### [What you should do]
Where in the data does the word "static" appear? Find those lines and copy them.

Collected data
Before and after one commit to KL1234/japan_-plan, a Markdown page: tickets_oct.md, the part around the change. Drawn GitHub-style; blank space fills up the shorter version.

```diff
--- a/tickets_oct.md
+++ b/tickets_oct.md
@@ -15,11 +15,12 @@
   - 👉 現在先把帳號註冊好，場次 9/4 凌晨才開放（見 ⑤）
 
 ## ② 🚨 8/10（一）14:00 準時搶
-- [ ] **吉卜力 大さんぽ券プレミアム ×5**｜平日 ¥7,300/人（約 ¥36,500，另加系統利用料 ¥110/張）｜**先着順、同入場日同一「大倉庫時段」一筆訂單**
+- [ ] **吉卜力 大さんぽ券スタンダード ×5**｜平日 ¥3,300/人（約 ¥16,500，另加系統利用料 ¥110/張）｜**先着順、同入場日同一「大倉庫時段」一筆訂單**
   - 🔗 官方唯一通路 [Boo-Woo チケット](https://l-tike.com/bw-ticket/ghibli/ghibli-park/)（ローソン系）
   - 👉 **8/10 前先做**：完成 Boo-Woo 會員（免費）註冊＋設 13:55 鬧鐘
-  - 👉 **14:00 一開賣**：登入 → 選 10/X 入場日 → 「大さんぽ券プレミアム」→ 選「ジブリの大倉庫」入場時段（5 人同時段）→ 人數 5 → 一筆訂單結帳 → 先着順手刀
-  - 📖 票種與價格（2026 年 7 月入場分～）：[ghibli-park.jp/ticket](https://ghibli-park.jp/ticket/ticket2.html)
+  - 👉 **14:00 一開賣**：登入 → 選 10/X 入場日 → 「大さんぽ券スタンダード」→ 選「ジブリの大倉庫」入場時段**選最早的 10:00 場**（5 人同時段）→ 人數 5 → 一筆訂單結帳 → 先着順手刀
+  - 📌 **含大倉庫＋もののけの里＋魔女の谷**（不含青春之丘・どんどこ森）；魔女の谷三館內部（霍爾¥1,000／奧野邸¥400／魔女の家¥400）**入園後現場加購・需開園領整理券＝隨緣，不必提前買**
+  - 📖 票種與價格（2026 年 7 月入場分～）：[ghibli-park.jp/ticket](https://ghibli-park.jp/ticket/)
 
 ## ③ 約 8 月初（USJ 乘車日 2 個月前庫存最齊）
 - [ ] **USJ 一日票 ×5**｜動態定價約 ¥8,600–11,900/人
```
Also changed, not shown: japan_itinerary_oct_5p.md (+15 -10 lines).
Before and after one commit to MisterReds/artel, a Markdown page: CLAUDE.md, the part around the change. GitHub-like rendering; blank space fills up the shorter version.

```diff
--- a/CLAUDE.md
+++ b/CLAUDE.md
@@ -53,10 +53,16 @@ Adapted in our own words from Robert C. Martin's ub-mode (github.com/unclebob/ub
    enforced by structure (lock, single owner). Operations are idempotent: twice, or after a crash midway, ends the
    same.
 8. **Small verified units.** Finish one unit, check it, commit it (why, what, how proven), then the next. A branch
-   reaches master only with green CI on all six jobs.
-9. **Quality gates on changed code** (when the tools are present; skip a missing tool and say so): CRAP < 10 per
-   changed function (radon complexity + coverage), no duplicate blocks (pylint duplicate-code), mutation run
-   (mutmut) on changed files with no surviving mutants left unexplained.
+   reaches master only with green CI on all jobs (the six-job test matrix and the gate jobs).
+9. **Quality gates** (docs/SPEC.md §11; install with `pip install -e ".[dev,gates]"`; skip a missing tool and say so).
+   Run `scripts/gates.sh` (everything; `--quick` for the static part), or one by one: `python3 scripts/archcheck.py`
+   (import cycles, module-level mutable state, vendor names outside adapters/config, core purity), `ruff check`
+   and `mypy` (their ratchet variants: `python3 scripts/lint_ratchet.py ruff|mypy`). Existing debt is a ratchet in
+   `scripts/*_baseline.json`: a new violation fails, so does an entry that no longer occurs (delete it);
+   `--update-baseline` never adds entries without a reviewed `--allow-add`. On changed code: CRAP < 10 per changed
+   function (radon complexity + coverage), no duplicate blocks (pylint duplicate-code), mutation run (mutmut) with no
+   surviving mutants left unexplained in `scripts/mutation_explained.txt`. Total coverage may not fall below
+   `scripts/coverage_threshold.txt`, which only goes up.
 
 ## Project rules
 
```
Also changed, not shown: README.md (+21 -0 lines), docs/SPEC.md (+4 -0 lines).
--
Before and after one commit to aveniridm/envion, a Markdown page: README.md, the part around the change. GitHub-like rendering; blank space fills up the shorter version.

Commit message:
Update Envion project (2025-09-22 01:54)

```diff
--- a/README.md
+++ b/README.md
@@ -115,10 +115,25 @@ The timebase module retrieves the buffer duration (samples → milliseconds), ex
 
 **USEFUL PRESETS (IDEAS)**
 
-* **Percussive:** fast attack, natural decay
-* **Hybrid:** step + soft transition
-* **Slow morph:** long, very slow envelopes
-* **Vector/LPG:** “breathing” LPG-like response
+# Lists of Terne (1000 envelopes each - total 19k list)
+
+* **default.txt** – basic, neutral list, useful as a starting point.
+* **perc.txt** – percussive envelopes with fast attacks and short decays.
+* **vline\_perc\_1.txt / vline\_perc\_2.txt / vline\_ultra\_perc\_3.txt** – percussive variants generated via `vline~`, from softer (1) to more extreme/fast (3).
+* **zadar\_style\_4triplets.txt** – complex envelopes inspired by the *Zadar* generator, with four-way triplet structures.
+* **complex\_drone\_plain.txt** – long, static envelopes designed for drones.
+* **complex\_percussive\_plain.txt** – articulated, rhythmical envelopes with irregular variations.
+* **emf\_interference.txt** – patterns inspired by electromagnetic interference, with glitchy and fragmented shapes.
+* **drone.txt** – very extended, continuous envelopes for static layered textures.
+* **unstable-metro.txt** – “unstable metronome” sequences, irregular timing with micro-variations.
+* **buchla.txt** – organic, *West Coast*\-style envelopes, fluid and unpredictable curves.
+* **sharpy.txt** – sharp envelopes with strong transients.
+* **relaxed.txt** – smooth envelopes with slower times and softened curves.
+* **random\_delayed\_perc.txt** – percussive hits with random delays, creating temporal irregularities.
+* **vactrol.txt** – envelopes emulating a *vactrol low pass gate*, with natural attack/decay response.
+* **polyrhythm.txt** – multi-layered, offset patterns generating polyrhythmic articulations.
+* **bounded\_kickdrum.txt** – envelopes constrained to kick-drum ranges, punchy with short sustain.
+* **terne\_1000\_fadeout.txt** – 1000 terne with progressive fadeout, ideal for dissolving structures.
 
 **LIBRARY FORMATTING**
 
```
* * *
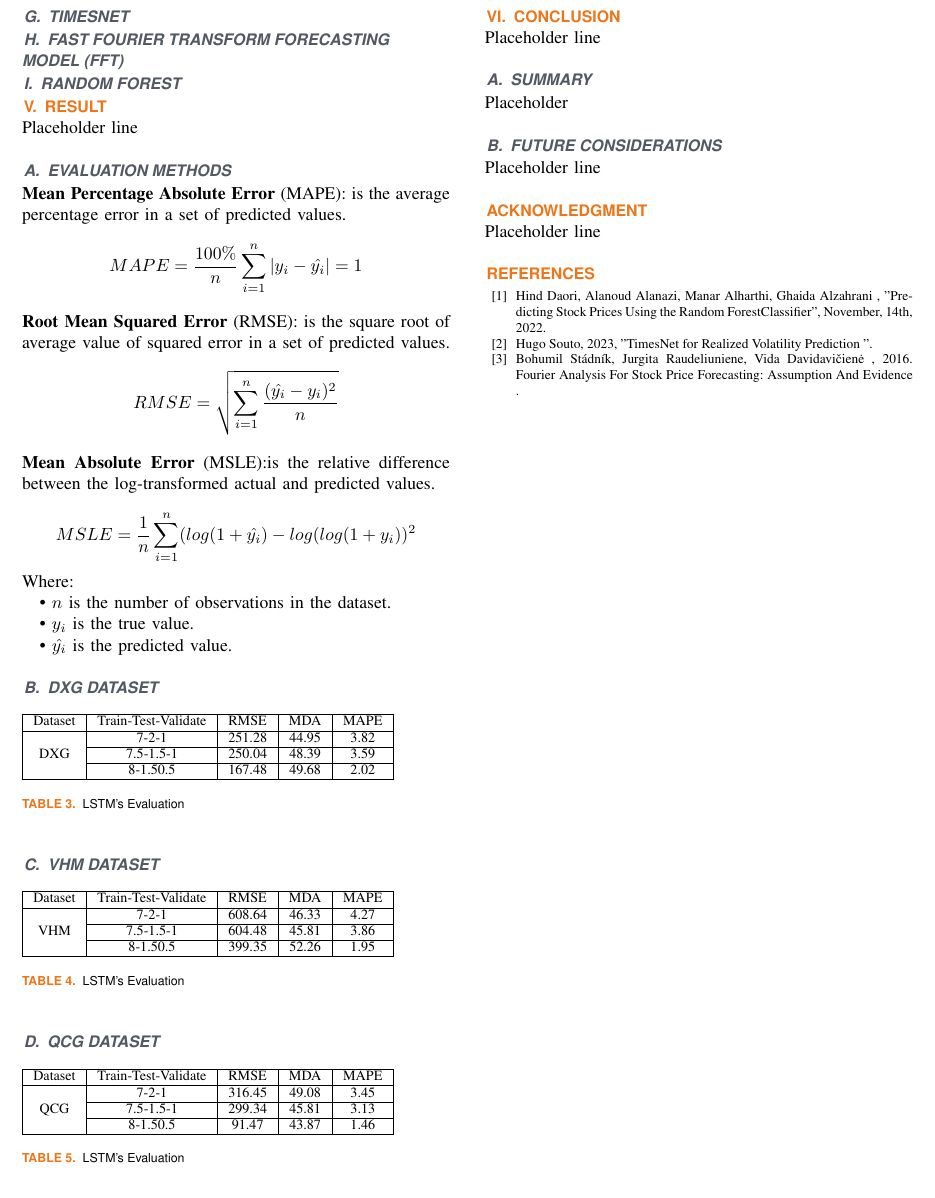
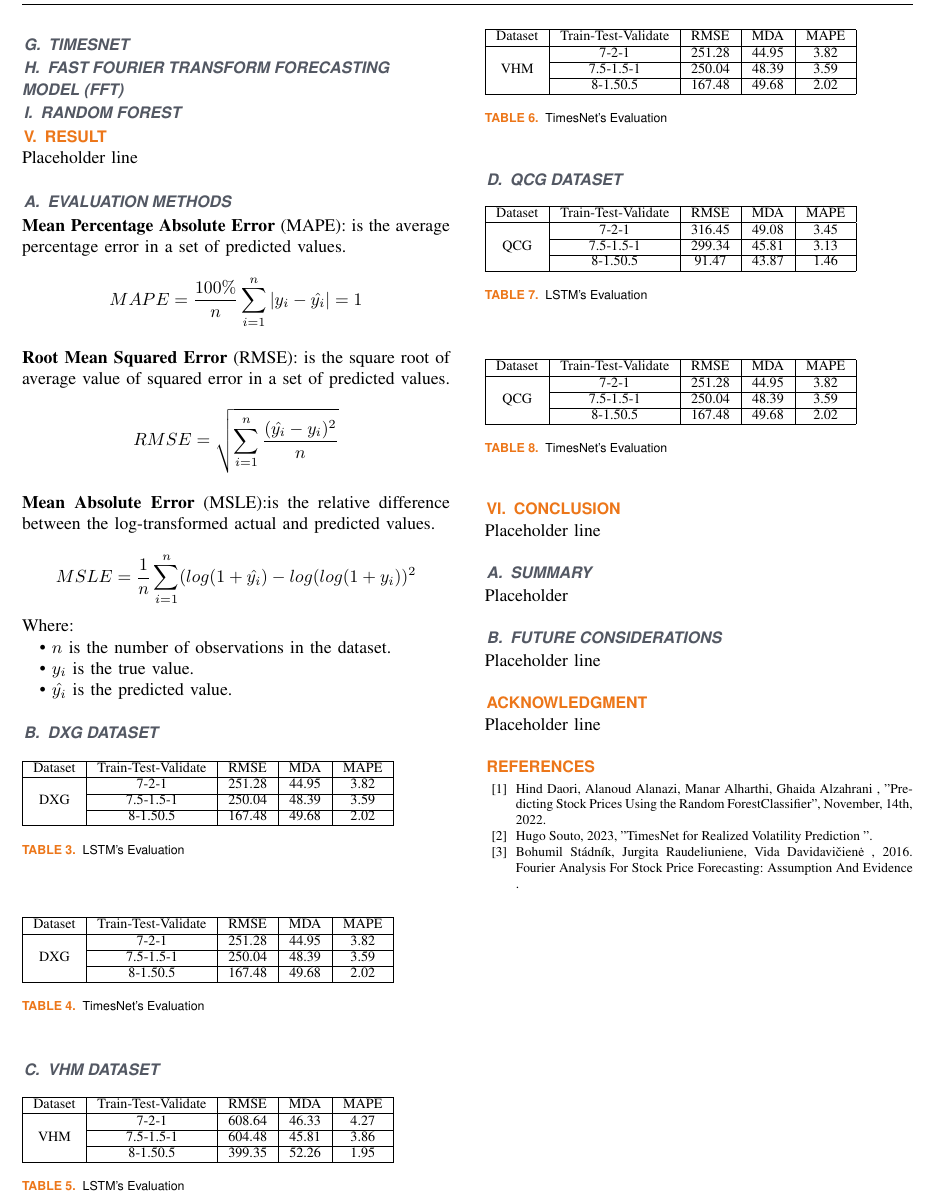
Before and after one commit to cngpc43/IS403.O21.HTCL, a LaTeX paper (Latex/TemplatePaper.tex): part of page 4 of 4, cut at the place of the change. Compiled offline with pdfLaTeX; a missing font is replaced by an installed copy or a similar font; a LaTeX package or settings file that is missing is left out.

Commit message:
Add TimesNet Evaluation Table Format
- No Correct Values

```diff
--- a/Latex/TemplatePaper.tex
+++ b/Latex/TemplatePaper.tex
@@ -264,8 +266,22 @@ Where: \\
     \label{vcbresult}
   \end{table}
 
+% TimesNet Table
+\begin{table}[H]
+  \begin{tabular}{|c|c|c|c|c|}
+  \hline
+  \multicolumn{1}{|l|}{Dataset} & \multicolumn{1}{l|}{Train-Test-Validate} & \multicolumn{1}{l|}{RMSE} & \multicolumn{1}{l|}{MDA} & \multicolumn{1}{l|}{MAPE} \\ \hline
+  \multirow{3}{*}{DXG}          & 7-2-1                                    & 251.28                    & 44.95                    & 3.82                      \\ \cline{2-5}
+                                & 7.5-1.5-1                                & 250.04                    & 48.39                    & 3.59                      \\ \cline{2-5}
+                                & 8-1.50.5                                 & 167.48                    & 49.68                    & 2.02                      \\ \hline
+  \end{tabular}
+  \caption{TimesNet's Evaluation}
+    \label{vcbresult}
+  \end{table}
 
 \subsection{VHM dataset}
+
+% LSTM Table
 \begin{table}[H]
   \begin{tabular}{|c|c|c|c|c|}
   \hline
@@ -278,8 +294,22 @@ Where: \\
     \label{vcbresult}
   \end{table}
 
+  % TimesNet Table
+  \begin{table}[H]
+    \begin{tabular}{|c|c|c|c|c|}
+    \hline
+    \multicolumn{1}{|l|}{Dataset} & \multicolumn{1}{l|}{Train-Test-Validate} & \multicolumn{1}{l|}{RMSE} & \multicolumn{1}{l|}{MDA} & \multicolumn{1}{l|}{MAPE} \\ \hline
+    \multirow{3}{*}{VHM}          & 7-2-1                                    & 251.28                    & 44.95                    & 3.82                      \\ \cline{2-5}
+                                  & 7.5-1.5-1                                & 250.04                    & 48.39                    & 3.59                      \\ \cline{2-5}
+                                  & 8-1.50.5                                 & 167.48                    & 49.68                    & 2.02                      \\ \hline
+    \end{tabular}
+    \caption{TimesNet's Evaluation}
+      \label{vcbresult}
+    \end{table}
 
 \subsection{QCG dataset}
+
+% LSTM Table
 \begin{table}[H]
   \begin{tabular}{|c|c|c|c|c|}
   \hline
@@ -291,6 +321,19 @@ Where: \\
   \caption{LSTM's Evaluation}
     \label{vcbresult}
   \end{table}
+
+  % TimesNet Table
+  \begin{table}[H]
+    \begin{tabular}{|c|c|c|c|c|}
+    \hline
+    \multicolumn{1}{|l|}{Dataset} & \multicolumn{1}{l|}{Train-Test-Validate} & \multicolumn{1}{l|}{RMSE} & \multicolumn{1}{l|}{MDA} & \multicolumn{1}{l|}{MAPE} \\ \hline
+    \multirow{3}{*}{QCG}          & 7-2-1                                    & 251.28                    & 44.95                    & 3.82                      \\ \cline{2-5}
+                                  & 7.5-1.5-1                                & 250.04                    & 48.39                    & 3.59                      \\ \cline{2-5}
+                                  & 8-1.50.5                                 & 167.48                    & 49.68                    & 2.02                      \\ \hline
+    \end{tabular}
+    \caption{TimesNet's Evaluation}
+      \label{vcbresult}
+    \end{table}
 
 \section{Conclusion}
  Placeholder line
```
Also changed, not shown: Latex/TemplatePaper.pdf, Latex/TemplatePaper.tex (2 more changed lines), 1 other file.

### [Solved problem]
+   Run `scripts/gates.sh` (everything; `--quick` for the static part), or one by one: `python3 scripts/archcheck.py`
+* **complex\_drone\_plain.txt** – long, static envelopes designed for drones.
+* **drone.txt** – very extended, continuous envelopes for static layered textures.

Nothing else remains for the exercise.